In those days I was just as worried about chemical and biological weapons (how right I was) and I remember one all night march around the perimeter of Portion Down with stops for silent vigils. I think that one is still fresh in my mind because of the dogs and soldiers… always about thirty yards from us inside the facility. It now seems that chemical weapons and cyber war are the danger zone of our age.
I usually marched with the Quakers but I knew lots of people in the Herne Bay CND. and sometimes joined them. I took some iconic shots in London, I wish I had taken the time to get the right exposure, not easy against the huge light of the sky, my focus was ropey too!
It must have been a hot Easter that year. People had begun to straggle by this time.
Banners, there were always banners and posters, some home made and some professional.
My friends Ken and Rose carrying a nuclear winter banner.
The Fellowship of Reconciliation with a striking transparent example.
Now this really is a professional historic banner belonging to the Kent Miners Union.
I made this banner recently to be carried in procession in the Cathedral service for Peace and Reconciliation.
Herne Bay CND had the best on foot entries in the Herne Bay Carnival. Here is a very stylish offering but I also remember a really imaginative and well made chess set.
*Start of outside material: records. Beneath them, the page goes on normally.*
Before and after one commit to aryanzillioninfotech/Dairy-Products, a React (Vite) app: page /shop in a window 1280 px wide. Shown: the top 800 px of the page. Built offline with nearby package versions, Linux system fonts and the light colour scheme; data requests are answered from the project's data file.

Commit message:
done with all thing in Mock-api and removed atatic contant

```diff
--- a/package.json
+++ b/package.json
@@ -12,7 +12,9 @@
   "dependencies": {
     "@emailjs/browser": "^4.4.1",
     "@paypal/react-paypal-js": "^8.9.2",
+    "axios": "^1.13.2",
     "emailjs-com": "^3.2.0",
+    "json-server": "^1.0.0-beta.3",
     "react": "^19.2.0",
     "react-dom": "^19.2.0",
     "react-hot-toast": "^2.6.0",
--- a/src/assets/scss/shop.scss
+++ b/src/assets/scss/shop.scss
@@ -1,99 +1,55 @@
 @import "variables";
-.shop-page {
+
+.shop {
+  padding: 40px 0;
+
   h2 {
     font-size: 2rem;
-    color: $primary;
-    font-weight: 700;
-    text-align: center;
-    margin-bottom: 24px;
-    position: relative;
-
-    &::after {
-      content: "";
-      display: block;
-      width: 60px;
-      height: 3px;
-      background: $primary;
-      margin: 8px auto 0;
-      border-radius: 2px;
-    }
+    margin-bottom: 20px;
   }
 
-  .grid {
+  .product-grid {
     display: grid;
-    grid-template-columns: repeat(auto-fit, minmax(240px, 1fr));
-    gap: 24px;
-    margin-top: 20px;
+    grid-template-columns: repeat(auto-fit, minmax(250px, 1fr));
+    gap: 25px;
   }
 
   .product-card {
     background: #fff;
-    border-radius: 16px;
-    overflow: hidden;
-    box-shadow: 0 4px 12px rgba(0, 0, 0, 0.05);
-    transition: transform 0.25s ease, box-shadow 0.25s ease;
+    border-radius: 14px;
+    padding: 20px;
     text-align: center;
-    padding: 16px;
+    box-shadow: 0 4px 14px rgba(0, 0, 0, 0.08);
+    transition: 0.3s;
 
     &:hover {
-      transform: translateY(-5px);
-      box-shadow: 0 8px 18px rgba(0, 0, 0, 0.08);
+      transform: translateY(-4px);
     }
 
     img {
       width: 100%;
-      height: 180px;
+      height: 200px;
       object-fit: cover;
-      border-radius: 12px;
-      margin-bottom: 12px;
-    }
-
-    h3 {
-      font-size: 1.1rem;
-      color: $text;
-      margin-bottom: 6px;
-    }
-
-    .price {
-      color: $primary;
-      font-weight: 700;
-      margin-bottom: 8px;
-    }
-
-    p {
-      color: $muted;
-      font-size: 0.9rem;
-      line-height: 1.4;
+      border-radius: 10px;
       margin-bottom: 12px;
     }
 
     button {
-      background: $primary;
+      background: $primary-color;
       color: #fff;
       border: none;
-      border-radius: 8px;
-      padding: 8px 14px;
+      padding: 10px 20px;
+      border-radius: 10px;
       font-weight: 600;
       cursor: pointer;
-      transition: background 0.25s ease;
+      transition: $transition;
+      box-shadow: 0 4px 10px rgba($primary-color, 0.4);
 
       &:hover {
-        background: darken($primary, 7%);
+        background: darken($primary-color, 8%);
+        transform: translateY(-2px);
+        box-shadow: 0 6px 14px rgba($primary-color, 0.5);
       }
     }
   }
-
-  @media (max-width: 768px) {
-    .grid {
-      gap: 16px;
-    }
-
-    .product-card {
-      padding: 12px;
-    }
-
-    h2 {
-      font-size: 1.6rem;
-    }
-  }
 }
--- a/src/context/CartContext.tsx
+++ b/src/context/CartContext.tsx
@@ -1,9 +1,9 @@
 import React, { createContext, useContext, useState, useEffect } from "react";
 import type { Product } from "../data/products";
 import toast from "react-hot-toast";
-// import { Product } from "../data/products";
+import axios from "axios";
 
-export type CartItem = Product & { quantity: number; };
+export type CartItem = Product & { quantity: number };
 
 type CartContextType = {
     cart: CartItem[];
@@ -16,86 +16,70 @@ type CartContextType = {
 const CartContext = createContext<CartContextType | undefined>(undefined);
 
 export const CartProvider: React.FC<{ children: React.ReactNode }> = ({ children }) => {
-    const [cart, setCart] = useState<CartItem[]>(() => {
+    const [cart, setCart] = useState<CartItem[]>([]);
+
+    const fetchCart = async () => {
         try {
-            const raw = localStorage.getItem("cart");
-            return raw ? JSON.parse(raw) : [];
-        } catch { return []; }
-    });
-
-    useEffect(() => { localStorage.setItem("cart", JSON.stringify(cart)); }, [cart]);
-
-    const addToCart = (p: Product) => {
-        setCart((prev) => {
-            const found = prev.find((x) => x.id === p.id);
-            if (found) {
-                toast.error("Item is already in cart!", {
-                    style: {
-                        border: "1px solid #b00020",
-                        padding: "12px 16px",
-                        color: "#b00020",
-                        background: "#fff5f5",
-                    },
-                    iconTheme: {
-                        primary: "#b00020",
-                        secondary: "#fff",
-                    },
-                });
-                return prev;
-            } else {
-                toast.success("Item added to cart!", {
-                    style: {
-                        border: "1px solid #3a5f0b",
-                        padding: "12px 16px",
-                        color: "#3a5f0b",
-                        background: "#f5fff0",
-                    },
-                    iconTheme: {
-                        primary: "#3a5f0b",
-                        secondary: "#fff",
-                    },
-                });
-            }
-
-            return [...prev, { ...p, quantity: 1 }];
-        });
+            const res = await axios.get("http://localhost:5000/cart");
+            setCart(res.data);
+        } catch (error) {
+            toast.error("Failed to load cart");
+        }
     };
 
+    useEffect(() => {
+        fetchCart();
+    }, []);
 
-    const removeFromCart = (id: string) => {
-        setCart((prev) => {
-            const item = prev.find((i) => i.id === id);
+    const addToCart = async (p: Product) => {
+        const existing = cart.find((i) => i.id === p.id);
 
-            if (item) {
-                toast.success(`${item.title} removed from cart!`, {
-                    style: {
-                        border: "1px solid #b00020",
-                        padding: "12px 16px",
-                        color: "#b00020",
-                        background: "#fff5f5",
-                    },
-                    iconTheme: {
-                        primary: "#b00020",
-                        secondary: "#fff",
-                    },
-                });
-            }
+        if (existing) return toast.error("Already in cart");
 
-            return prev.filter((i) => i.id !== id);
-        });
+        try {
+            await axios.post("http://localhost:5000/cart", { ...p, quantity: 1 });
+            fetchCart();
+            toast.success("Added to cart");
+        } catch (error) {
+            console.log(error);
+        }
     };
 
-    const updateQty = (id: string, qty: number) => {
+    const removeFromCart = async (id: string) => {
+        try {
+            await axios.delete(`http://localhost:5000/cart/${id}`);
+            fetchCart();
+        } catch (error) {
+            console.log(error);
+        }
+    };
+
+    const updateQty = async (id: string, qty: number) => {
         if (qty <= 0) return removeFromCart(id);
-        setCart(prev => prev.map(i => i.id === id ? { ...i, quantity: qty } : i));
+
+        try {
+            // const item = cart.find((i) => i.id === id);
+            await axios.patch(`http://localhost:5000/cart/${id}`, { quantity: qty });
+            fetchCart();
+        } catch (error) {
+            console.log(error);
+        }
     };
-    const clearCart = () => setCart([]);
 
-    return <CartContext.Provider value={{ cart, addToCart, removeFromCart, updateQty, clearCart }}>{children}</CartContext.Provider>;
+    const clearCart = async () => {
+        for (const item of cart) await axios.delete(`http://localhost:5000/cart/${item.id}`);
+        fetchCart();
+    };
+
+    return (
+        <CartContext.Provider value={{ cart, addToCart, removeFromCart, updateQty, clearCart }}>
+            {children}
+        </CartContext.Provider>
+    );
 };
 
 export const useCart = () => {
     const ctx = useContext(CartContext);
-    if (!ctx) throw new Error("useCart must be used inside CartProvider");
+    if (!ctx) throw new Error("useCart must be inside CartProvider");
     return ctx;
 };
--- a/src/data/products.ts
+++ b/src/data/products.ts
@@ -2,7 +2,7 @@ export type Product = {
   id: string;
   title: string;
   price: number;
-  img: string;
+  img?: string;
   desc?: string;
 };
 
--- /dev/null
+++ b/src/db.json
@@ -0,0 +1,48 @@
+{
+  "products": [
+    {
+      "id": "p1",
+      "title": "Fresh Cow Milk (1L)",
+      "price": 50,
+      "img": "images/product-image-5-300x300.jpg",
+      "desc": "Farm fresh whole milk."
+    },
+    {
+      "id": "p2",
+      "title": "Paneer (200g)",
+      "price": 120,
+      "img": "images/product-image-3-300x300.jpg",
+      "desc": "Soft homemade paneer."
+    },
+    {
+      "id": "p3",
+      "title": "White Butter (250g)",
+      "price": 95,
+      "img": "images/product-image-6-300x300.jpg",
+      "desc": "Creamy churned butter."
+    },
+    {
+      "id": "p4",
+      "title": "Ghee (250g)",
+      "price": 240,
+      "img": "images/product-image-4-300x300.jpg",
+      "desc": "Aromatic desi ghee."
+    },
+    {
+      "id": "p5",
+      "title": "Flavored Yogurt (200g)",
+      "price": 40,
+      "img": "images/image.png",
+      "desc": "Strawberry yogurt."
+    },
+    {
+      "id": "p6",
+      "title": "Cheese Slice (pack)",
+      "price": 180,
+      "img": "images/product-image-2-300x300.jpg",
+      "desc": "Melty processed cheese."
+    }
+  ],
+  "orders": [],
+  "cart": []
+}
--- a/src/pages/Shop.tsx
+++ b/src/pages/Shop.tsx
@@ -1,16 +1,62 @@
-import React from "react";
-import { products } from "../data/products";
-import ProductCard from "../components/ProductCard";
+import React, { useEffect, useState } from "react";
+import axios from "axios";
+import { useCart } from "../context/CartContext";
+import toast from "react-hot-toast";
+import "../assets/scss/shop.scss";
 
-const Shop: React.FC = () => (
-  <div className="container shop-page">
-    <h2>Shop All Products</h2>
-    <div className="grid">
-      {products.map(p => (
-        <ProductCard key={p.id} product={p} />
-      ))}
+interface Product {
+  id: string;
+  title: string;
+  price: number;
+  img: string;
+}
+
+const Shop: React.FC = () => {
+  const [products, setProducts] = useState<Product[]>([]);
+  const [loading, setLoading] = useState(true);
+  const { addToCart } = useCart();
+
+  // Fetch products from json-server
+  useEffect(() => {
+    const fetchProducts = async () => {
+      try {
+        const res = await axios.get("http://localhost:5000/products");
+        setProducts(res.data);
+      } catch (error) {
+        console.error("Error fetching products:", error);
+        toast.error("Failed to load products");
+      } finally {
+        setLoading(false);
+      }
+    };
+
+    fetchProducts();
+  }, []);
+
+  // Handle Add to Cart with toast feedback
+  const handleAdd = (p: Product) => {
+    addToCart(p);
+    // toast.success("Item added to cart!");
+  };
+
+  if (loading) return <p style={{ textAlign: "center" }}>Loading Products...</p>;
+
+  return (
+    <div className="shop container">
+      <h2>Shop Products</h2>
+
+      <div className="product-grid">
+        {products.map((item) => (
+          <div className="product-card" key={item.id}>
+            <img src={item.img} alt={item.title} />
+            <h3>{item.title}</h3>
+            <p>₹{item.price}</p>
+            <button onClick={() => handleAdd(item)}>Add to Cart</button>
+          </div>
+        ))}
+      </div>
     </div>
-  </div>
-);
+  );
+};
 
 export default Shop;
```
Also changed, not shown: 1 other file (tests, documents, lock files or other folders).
There have been issues closer to home, the Americans were going to use Manston runway for their bombers.
I don’t think we posed much of a threat to public security but we had to give our names.
I went to the march against the war in Iraq. It was pretty plain that my marching days were nearly over as I was already using a stick. I had intended to just go to Trafalgar Square, stand on the steps of St. Martins and cheer them on but I got swept up in the crowd and found myself in a kind of pen on the Embankment There were so many people that they were not letting too many people start marching at one time, probably sensible to avoid a crush. We waited so long to start moving that the front walkers had already got to Hyde Park before we could even begin.I only managed it to Trafalgar Square but I am glad I went to make my last on foot protest.